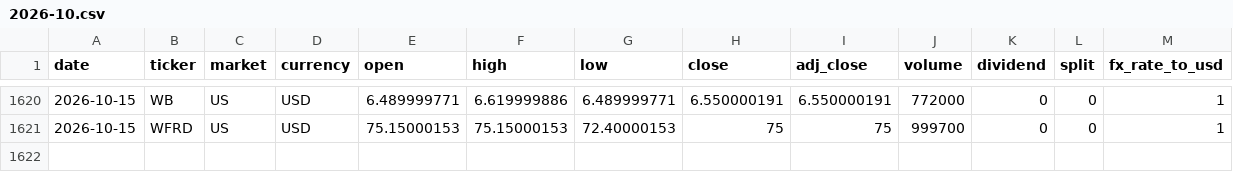
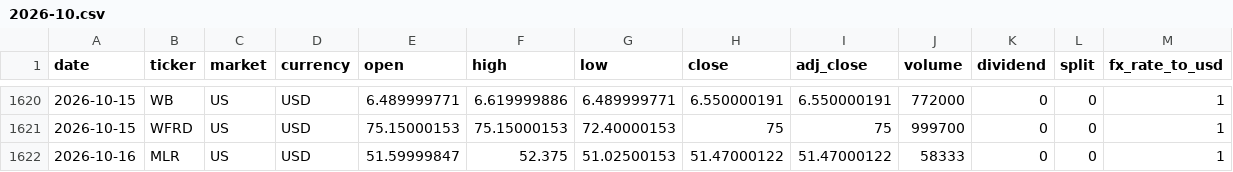
Before and after one commit to hdcapital/fcf-factor, a CSV file: data/prices/US/2026-10.csv, drawn as a sheet; only a part is shown, gaps mark what is left out; rows hold the shown columns only; the diff names each change by its address in the sheet, - before the commit and + after, or states it on an @@ line.

```diff
--- a/data/prices/US/2026-10.csv
+++ b/data/prices/US/2026-10.csv
+row 1622: 2026-10-16 | MLR | US | USD | 51.59999847 | 52.375 | 51.02500153 | 51.47000122 | 51.47000122 | 58333 | 0 | 0 | 1
```
Also changed, not shown: data/performance/US.csv, data/prices/AU/2026-10.csv, 18 other files.
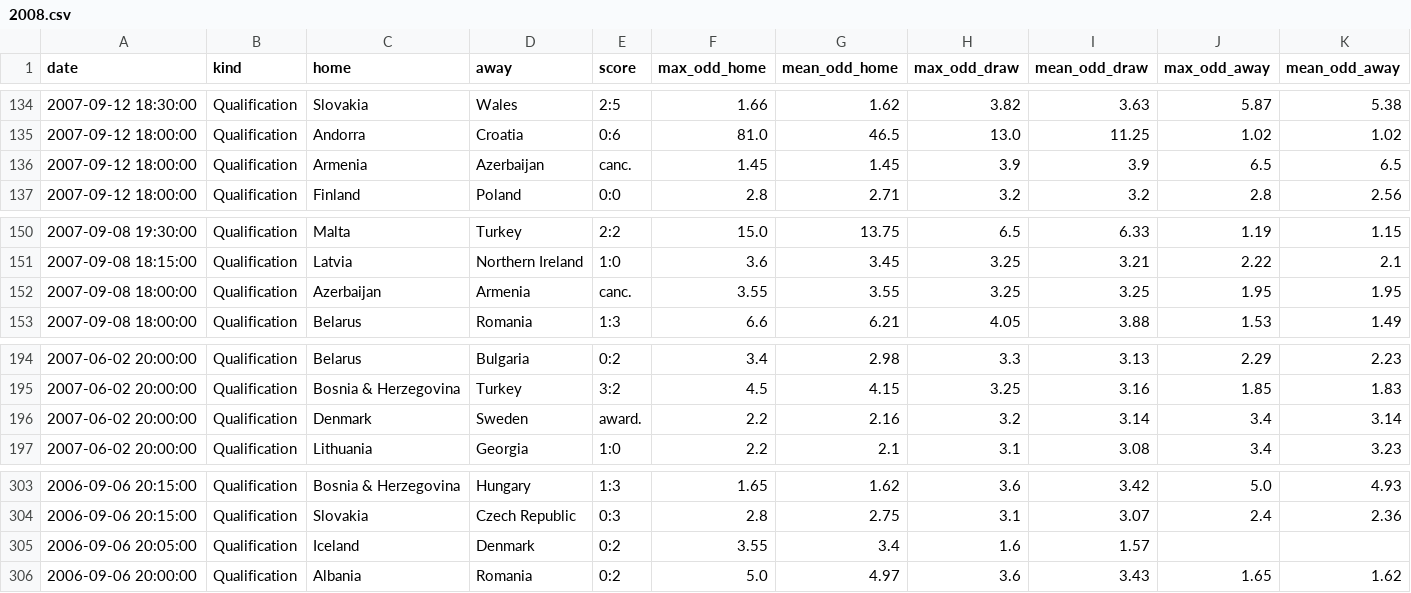
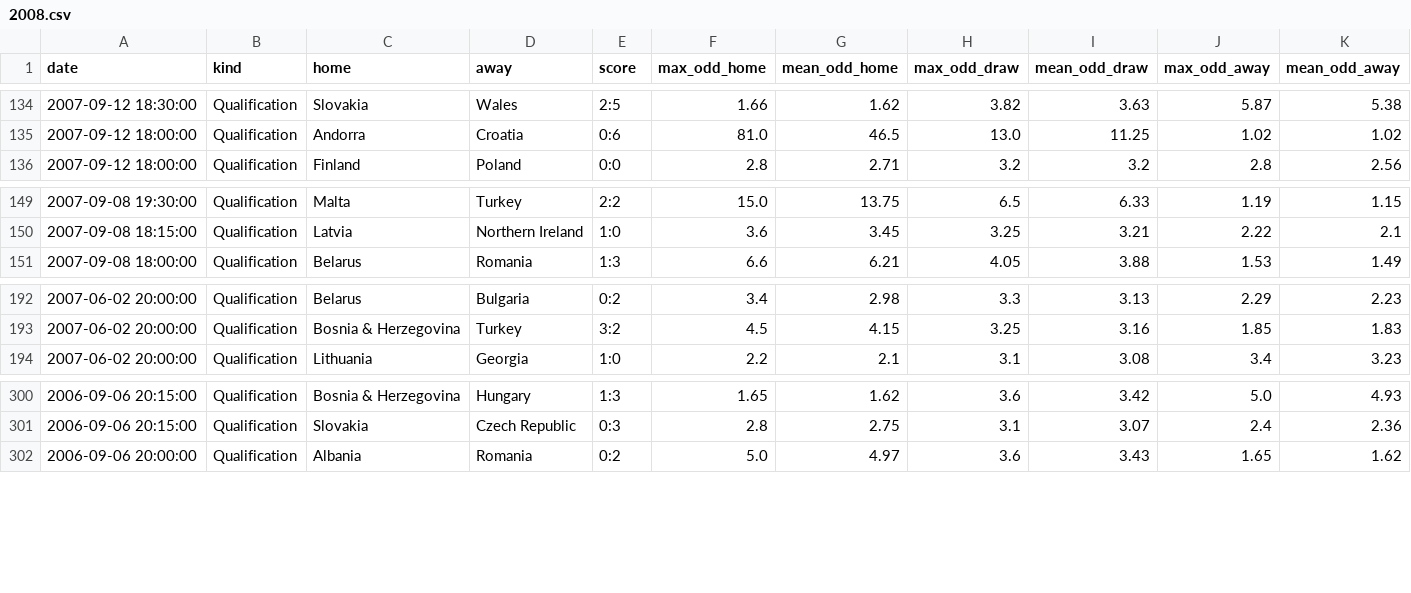
Before and after one commit to benallard/ml_bets, a CSV file: 2008.csv, drawn as a sheet; only a part is shown, gaps mark what is left out.

```diff
--- a/2008.csv
+++ b/2008.csv
@@ -135,3 +135,2 @@ date,kind,home,away,score,max_odd_home,mean_odd_home,max_odd_draw,mean_odd_draw,
 2007-09-12 18:00:00,Qualification,Andorra,Croatia,0:6,81.0,46.5,13.0,11.25,1.02,1.02
-2007-09-12 18:00:00,Qualification,Armenia,Azerbaijan,canc.,1.45,1.45,3.9,3.9,6.5,6.5
 2007-09-12 18:00:00,Qualification,Finland,Poland,0:0,2.8,2.71,3.2,3.2,2.8,2.56
@@ -151,3 +150,2 @@ date,kind,home,away,score,max_odd_home,mean_odd_home,max_odd_draw,mean_odd_draw,
 2007-09-08 18:15:00,Qualification,Latvia,Northern Ireland,1:0,3.6,3.45,3.25,3.21,2.22,2.1
-2007-09-08 18:00:00,Qualification,Azerbaijan,Armenia,canc.,3.55,3.55,3.25,3.25,1.95,1.95
 2007-09-08 18:00:00,Qualification,Belarus,Romania,1:3,6.6,6.21,4.05,3.88,1.53,1.49
@@ -195,3 +193,2 @@ date,kind,home,away,score,max_odd_home,mean_odd_home,max_odd_draw,mean_odd_draw,
 2007-06-02 20:00:00,Qualification,Bosnia & Herzegovina,Turkey,3:2,4.5,4.15,3.25,3.16,1.85,1.83
-2007-06-02 20:00:00,Qualification,Denmark,Sweden,award.,2.2,2.16,3.2,3.14,3.4,3.14
 2007-06-02 20:00:00,Qualification,Lithuania,Georgia,1:0,2.2,2.1,3.1,3.08,3.4,3.23
@@ -304,3 +301,2 @@ date,kind,home,away,score,max_odd_home,mean_odd_home,max_odd_draw,mean_odd_draw,
 2006-09-06 20:15:00,Qualification,Slovakia,Czech Republic,0:3,2.8,2.75,3.1,3.07,2.4,2.36
-2006-09-06 20:05:00,Qualification,Iceland,Denmark,0:2,3.55,3.4,1.6,1.57,,
 2006-09-06 20:00:00,Qualification,Albania,Romania,0:2,5.0,4.97,3.6,3.43,1.65,1.62
```
Also changed, not shown: 2012.csv, 2016.csv, 3 other files.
--------------------------------
_Exercise aim_:
The entries above should be given again exactly, minus any pictures.

_Result of the exercise_:
Before and after one commit to hdcapital/fcf-factor, a CSV file: data/prices/US/2026-10.csv, drawn as a sheet; only a part is shown, gaps mark what is left out; rows hold the shown columns only; the diff names each change by its address in the sheet, - before the commit and + after, or states it on an @@ line.

```diff
--- a/data/prices/US/2026-10.csv
+++ b/data/prices/US/2026-10.csv
+row 1622: 2026-10-16 | MLR | US | USD | 51.59999847 | 52.375 | 51.02500153 | 51.47000122 | 51.47000122 | 58333 | 0 | 0 | 1
```
Also changed, not shown: data/performance/US.csv, data/prices/AU/2026-10.csv, 18 other files.
Before and after one commit to benallard/ml_bets, a CSV file: 2008.csv, drawn as a sheet; only a part is shown, gaps mark what is left out.

```diff
--- a/2008.csv
+++ b/2008.csv
@@ -135,3 +135,2 @@ date,kind,home,away,score,max_odd_home,mean_odd_home,max_odd_draw,mean_odd_draw,
 2007-09-12 18:00:00,Qualification,Andorra,Croatia,0:6,81.0,46.5,13.0,11.25,1.02,1.02
-2007-09-12 18:00:00,Qualification,Armenia,Azerbaijan,canc.,1.45,1.45,3.9,3.9,6.5,6.5
 2007-09-12 18:00:00,Qualification,Finland,Poland,0:0,2.8,2.71,3.2,3.2,2.8,2.56
@@ -151,3 +150,2 @@ date,kind,home,away,score,max_odd_home,mean_odd_home,max_odd_draw,mean_odd_draw,
 2007-09-08 18:15:00,Qualification,Latvia,Northern Ireland,1:0,3.6,3.45,3.25,3.21,2.22,2.1
-2007-09-08 18:00:00,Qualification,Azerbaijan,Armenia,canc.,3.55,3.55,3.25,3.25,1.95,1.95
 2007-09-08 18:00:00,Qualification,Belarus,Romania,1:3,6.6,6.21,4.05,3.88,1.53,1.49
@@ -195,3 +193,2 @@ date,kind,home,away,score,max_odd_home,mean_odd_home,max_odd_draw,mean_odd_draw,
 2007-06-02 20:00:00,Qualification,Bosnia & Herzegovina,Turkey,3:2,4.5,4.15,3.25,3.16,1.85,1.83
-2007-06-02 20:00:00,Qualification,Denmark,Sweden,award.,2.2,2.16,3.2,3.14,3.4,3.14
 2007-06-02 20:00:00,Qualification,Lithuania,Georgia,1:0,2.2,2.1,3.1,3.08,3.4,3.23
@@ -304,3 +301,2 @@ date,kind,home,away,score,max_odd_home,mean_odd_home,max_odd_draw,mean_odd_draw,
 2006-09-06 20:15:00,Qualification,Slovakia,Czech Republic,0:3,2.8,2.75,3.1,3.07,2.4,2.36
-2006-09-06 20:05:00,Qualification,Iceland,Denmark,0:2,3.55,3.4,1.6,1.57,,
 2006-09-06 20:00:00,Qualification,Albania,Romania,0:2,5.0,4.97,3.6,3.43,1.65,1.62
```
Also changed, not shown: 2012.csv, 2016.csv, 3 other files.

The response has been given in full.